To those of you who’ve contributed to my list of freelance model-makers .. many thanks for your exceptional patience! It’s taken me an eternity to put together what I have been given so far .. not because it’s that much, but because of so many other commitments. I’ve now put it up under Model-makers in the main menu. It’s a small beginning .. and I hope that a range of other makers will offer their details in time .. but there is already some fine work to see there!

It’s not my intention to compete with other valuable resources, such as 4D modelshop’s list of freelancers http://modelshop.co.uk/Static/Freelancers This is well-known, long- established and effective .. I usually get a few calls a month on the basis of this .. but here I just wanted to give beginners or devotees a chance alongside more experienced makers.

I’ve chosen to list everyone very simply .. giving their location, telephone and email contact, and their portfolio website for more of their work. I’ve selected just one representative image per person, in agreement with them.
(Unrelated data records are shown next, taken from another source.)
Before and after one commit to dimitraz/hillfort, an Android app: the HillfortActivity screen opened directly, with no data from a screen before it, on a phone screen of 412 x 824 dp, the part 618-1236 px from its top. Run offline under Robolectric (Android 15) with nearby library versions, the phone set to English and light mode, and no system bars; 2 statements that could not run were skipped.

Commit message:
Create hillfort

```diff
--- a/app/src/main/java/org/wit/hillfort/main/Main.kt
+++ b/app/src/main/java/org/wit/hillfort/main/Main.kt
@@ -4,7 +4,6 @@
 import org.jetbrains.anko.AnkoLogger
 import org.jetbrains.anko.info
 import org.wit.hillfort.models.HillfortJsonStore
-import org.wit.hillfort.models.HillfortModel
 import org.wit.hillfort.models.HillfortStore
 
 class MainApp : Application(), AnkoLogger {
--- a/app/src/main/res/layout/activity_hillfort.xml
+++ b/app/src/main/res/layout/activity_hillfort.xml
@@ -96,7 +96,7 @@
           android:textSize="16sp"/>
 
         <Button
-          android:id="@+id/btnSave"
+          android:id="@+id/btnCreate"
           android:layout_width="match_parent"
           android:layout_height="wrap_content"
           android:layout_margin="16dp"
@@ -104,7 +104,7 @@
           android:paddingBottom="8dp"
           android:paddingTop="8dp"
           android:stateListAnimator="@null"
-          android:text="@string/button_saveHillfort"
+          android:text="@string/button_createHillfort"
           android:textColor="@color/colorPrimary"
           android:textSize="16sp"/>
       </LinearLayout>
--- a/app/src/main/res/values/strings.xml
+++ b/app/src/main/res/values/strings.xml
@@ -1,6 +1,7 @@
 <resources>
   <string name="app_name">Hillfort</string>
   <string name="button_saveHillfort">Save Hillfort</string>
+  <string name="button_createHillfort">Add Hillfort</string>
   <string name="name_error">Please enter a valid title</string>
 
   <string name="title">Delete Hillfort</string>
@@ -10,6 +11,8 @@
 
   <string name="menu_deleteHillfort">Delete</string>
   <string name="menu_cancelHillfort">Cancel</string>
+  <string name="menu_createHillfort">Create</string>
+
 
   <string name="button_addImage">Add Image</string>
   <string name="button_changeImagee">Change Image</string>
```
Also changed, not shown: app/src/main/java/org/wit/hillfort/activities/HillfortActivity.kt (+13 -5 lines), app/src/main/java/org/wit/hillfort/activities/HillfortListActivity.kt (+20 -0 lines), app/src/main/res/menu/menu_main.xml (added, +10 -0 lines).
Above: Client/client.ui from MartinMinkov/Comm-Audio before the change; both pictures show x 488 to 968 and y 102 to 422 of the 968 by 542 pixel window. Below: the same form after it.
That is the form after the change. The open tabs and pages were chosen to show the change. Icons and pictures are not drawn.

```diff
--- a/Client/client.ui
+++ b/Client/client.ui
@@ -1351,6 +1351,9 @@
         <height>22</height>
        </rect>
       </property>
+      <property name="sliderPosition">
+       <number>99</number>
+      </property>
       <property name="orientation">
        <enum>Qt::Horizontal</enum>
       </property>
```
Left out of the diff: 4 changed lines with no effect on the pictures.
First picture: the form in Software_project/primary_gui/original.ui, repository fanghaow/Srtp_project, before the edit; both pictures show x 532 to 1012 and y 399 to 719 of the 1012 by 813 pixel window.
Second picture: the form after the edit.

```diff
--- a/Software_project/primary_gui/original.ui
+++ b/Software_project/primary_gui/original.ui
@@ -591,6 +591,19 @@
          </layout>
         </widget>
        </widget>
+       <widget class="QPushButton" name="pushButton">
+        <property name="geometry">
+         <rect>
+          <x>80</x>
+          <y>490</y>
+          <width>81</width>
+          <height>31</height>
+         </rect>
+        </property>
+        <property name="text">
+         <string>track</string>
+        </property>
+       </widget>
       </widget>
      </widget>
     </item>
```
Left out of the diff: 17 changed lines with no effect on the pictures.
Here are a few examples, such as Zepur Agopyan’s 1:6 scale violin and case ..

Zepur Agopyan

.. or Machiko Weston’s 1:50 scale house for The Rocky Horror Show tour designed by David Farley

Machiko Weston

.. or the Lamb Burger from Jessica Dance, photographed by David Sykes.

Jessica Dance

If you’d like to be included in this list, you’re welcome to send me your details so that I can look at your work. My main purpose in putting this list together was so that I could refer clients to a range of makers who may be able to help them .. I get many offers of work which I am unable to manage .. and I have already been able to forward a number of opportunities.